• [What you should do]: Repeat each record exactly. Any picture gets left out.

• [Records supplied]:

****************

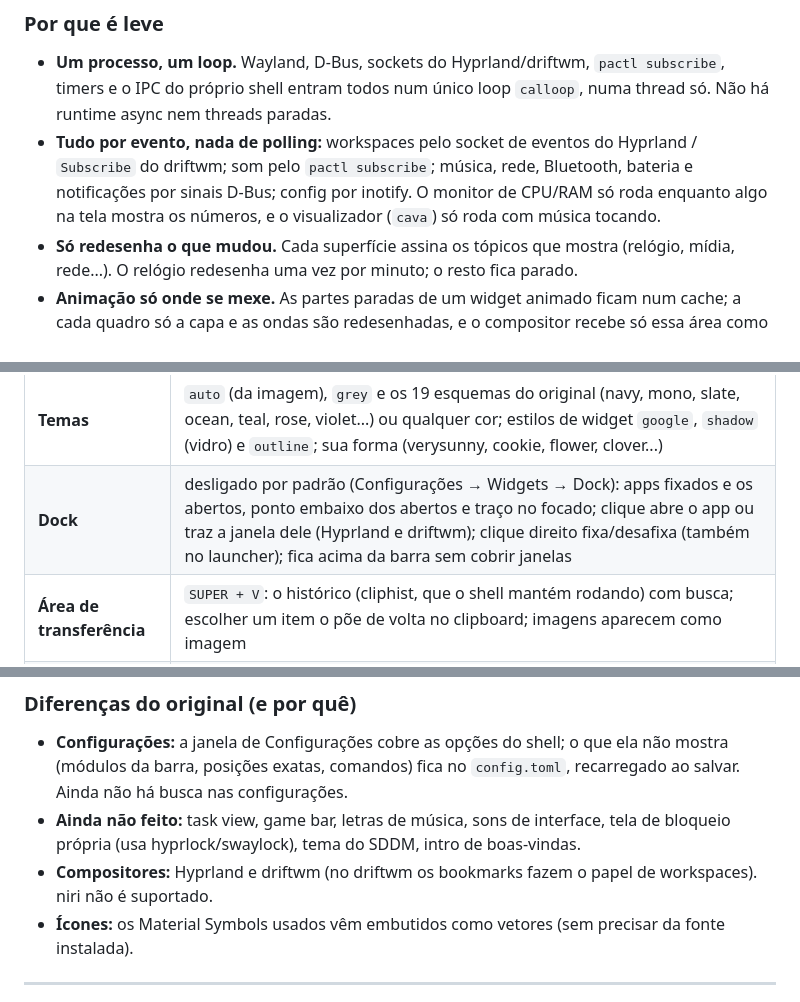
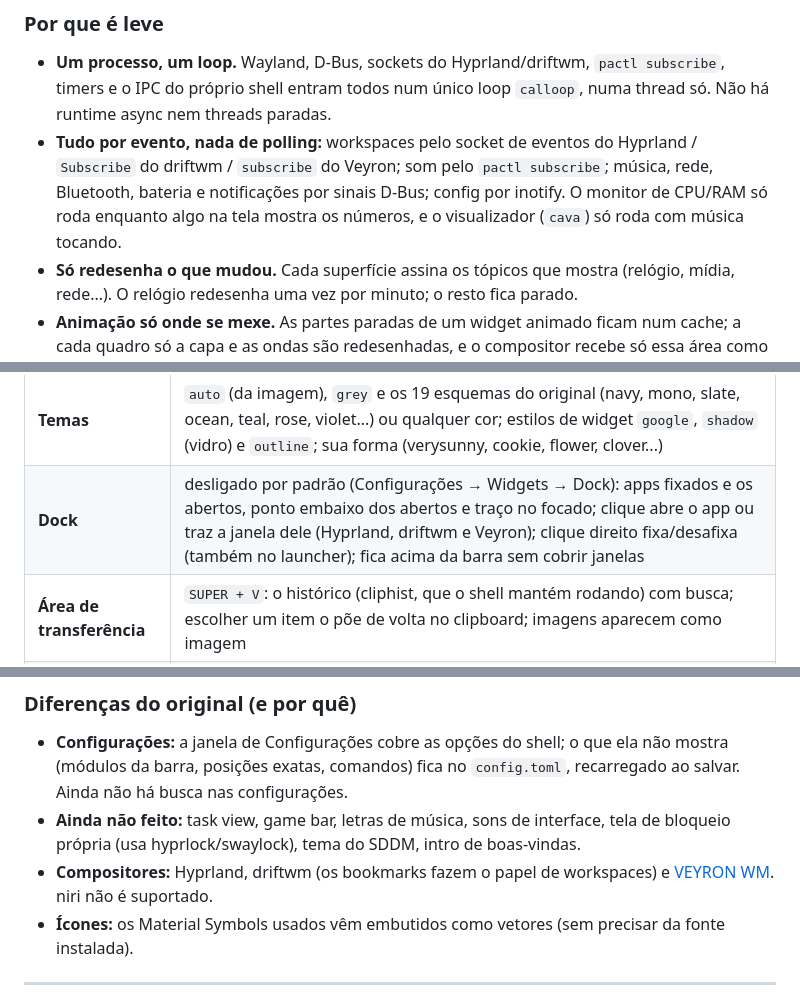
Before and after one commit to pabl0conepc-alt/DarkShadow-on-rust-, a Markdown page: README.md, 3 parts joined by grey strips. Drawn GitHub-style.

```diff
--- a/README.md
+++ b/README.md
@@ -56,7 +58,7 @@ Binário: ~5 MiB, com a fonte Google Sans Flex embutida já reduzida (os eixos q
 ### Por que é leve
 
 - **Um processo, um loop.** Wayland, D-Bus, sockets do Hyprland/driftwm, `pactl subscribe`, timers e o IPC do próprio shell entram todos num único loop `calloop`, numa thread só. Não há runtime async nem threads paradas.
-- **Tudo por evento, nada de polling:** workspaces pelo socket de eventos do Hyprland / `Subscribe` do driftwm; som pelo `pactl subscribe`; música, rede, Bluetooth, bateria e notificações por sinais D-Bus; config por inotify. O monitor de CPU/RAM só roda enquanto algo na tela mostra os números, e o visualizador (`cava`) só roda com música tocando.
+- **Tudo por evento, nada de polling:** workspaces pelo socket de eventos do Hyprland / `Subscribe` do driftwm / `subscribe` do Veyron; som pelo `pactl subscribe`; música, rede, Bluetooth, bateria e notificações por sinais D-Bus; config por inotify. O monitor de CPU/RAM só roda enquanto algo na tela mostra os números, e o visualizador (`cava`) só roda com música tocando.
 - **Só redesenha o que mudou.** Cada superfície assina os tópicos que mostra (relógio, mídia, rede...). O relógio redesenha uma vez por minuto; o resto fica parado.
 - **Animação só onde se mexe.** As partes paradas de um widget animado ficam num cache; a cada quadro só a capa e as ondas são redesenhadas, e o compositor recebe só essa área como "dano". Animações usam frame callbacks (superfície escondida não gasta nada) e ficam limitadas a 20 fps, como no original.
 - **Só a área que mudou vai para o compositor:** a barra envia só a pílula (não a faixa de 1920 px), os widgets animados só a capa/onda.
@@ -81,7 +83,7 @@ Binário: ~5 MiB, com a fonte Google Sans Flex embutida já reduzida (os eixos q
 | **Notificações** | servidor `org.freedesktop.Notifications` próprio (ícones, imagens, ações, substituição, urgência) |
 | **Papel de parede** | desenhado pelo shell, seletor com miniaturas, aleatório, as cores do shell inteiro seguem a imagem (cinza para imagens sem cor) |
 | **Temas** | `auto` (da imagem), `grey` e os 19 esquemas do original (navy, mono, slate, ocean, teal, rose, violet...) ou qualquer cor; estilos de widget `google`, `shadow` (vidro) e `outline`; sua forma (verysunny, cookie, flower, clover...) |
-| **Dock** | desligado por padrão (Configurações → Widgets → Dock): apps fixados e os abertos, ponto embaixo dos abertos e traço no focado; clique abre o app ou traz a janela dele (Hyprland e driftwm); clique direito fixa/desafixa (também no launcher); fica acima da barra sem cobrir janelas |
+| **Dock** | desligado por padrão (Configurações → Widgets → Dock): apps fixados e os abertos, ponto embaixo dos abertos e traço no focado; clique abre o app ou traz a janela dele (Hyprland, driftwm e Veyron); clique direito fixa/desafixa (também no launcher); fica acima da barra sem cobrir janelas |
 | **Área de transferência** | `SUPER + V`: o histórico (cliphist, que o shell mantém rodando) com busca; escolher um item o põe de volta no clipboard; imagens aparecem como imagem |
 | **Captura e gravação** | `Print` região, `SHIFT + Print` tela inteira (salva em `~/Pictures/Screenshots` e copia); `SUPER + SHIFT + R` grava uma região, `SUPER + ALT + R` a tela com som (em `~/Videos/Recordings`); enquanto grava, a ilha mostra o tempo e o botão de parar |
 | **Energia** | bloquear, suspender, sair, reiniciar, desligar (teclado ou mouse) |
@@ -91,7 +93,7 @@ Binário: ~5 MiB, com a fonte Google Sans Flex embutida já reduzida (os eixos q
 
 - **Configurações:** a janela de Configurações cobre as opções do shell; o que ela não mostra (módulos da barra, posições exatas, comandos) fica no `config.toml`, recarregado ao salvar. Ainda não há busca nas configurações.
 - **Ainda não feito:** task view, game bar, letras de música, sons de interface, tela de bloqueio própria (usa hyprlock/swaylock), tema do SDDM, intro de boas-vindas.
-- **Compositores:** Hyprland e driftwm (no driftwm os bookmarks fazem o papel de workspaces). niri não é suportado.
+- **Compositores:** Hyprland, driftwm (os bookmarks fazem o papel de workspaces) e [VEYRON WM](https://github.com/pabl0conepc-alt/Veyron-WM). niri não é suportado.
 - **Ícones:** os Material Symbols usados vêm embutidos como vetores (sem precisar da fonte instalada).
 
 ---
```
Also changed, not shown: other parts of README.md (+14 -3 lines), docs/screenshots/veyron.jpg (added), 14 other files.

****************

• [Written answer]:
Before and after one commit to pabl0conepc-alt/DarkShadow-on-rust-, a Markdown page: README.md, 3 parts joined by grey strips. Drawn GitHub-style.

```diff
--- a/README.md
+++ b/README.md
@@ -56,7 +58,7 @@ Binário: ~5 MiB, com a fonte Google Sans Flex embutida já reduzida (os eixos q
 ### Por que é leve
 
 - **Um processo, um loop.** Wayland, D-Bus, sockets do Hyprland/driftwm, `pactl subscribe`, timers e o IPC do próprio shell entram todos num único loop `calloop`, numa thread só. Não há runtime async nem threads paradas.
-- **Tudo por evento, nada de polling:** workspaces pelo socket de eventos do Hyprland / `Subscribe` do driftwm; som pelo `pactl subscribe`; música, rede, Bluetooth, bateria e notificações por sinais D-Bus; config por inotify. O monitor de CPU/RAM só roda enquanto algo na tela mostra os números, e o visualizador (`cava`) só roda com música tocando.
+- **Tudo por evento, nada de polling:** workspaces pelo socket de eventos do Hyprland / `Subscribe` do driftwm / `subscribe` do Veyron; som pelo `pactl subscribe`; música, rede, Bluetooth, bateria e notificações por sinais D-Bus; config por inotify. O monitor de CPU/RAM só roda enquanto algo na tela mostra os números, e o visualizador (`cava`) só roda com música tocando.
 - **Só redesenha o que mudou.** Cada superfície assina os tópicos que mostra (relógio, mídia, rede...). O relógio redesenha uma vez por minuto; o resto fica parado.
 - **Animação só onde se mexe.** As partes paradas de um widget animado ficam num cache; a cada quadro só a capa e as ondas são redesenhadas, e o compositor recebe só essa área como "dano". Animações usam frame callbacks (superfície escondida não gasta nada) e ficam limitadas a 20 fps, como no original.
 - **Só a área que mudou vai para o compositor:** a barra envia só a pílula (não a faixa de 1920 px), os widgets animados só a capa/onda.
@@ -81,7 +83,7 @@ Binário: ~5 MiB, com a fonte Google Sans Flex embutida já reduzida (os eixos q
 | **Notificações** | servidor `org.freedesktop.Notifications` próprio (ícones, imagens, ações, substituição, urgência) |
 | **Papel de parede** | desenhado pelo shell, seletor com miniaturas, aleatório, as cores do shell inteiro seguem a imagem (cinza para imagens sem cor) |
 | **Temas** | `auto` (da imagem), `grey` e os 19 esquemas do original (navy, mono, slate, ocean, teal, rose, violet...) ou qualquer cor; estilos de widget `google`, `shadow` (vidro) e `outline`; sua forma (verysunny, cookie, flower, clover...) |
-| **Dock** | desligado por padrão (Configurações → Widgets → Dock): apps fixados e os abertos, ponto embaixo dos abertos e traço no focado; clique abre o app ou traz a janela dele (Hyprland e driftwm); clique direito fixa/desafixa (também no launcher); fica acima da barra sem cobrir janelas |
+| **Dock** | desligado por padrão (Configurações → Widgets → Dock): apps fixados e os abertos, ponto embaixo dos abertos e traço no focado; clique abre o app ou traz a janela dele (Hyprland, driftwm e Veyron); clique direito fixa/desafixa (também no launcher); fica acima da barra sem cobrir janelas |
 | **Área de transferência** | `SUPER + V`: o histórico (cliphist, que o shell mantém rodando) com busca; escolher um item o põe de volta no clipboard; imagens aparecem como imagem |
 | **Captura e gravação** | `Print` região, `SHIFT + Print` tela inteira (salva em `~/Pictures/Screenshots` e copia); `SUPER + SHIFT + R` grava uma região, `SUPER + ALT + R` a tela com som (em `~/Videos/Recordings`); enquanto grava, a ilha mostra o tempo e o botão de parar |
 | **Energia** | bloquear, suspender, sair, reiniciar, desligar (teclado ou mouse) |
@@ -91,7 +93,7 @@ Binário: ~5 MiB, com a fonte Google Sans Flex embutida já reduzida (os eixos q
 
 - **Configurações:** a janela de Configurações cobre as opções do shell; o que ela não mostra (módulos da barra, posições exatas, comandos) fica no `config.toml`, recarregado ao salvar. Ainda não há busca nas configurações.
 - **Ainda não feito:** task view, game bar, letras de música, sons de interface, tela de bloqueio própria (usa hyprlock/swaylock), tema do SDDM, intro de boas-vindas.
-- **Compositores:** Hyprland e driftwm (no driftwm os bookmarks fazem o papel de workspaces). niri não é suportado.
+- **Compositores:** Hyprland, driftwm (os bookmarks fazem o papel de workspaces) e [VEYRON WM](https://github.com/pabl0conepc-alt/Veyron-WM). niri não é suportado.
 - **Ícones:** os Material Symbols usados vêm embutidos como vetores (sem precisar da fonte instalada).
 
 ---
```
Also changed, not shown: other parts of README.md (+14 -3 lines), docs/screenshots/veyron.jpg (added), 14 other files.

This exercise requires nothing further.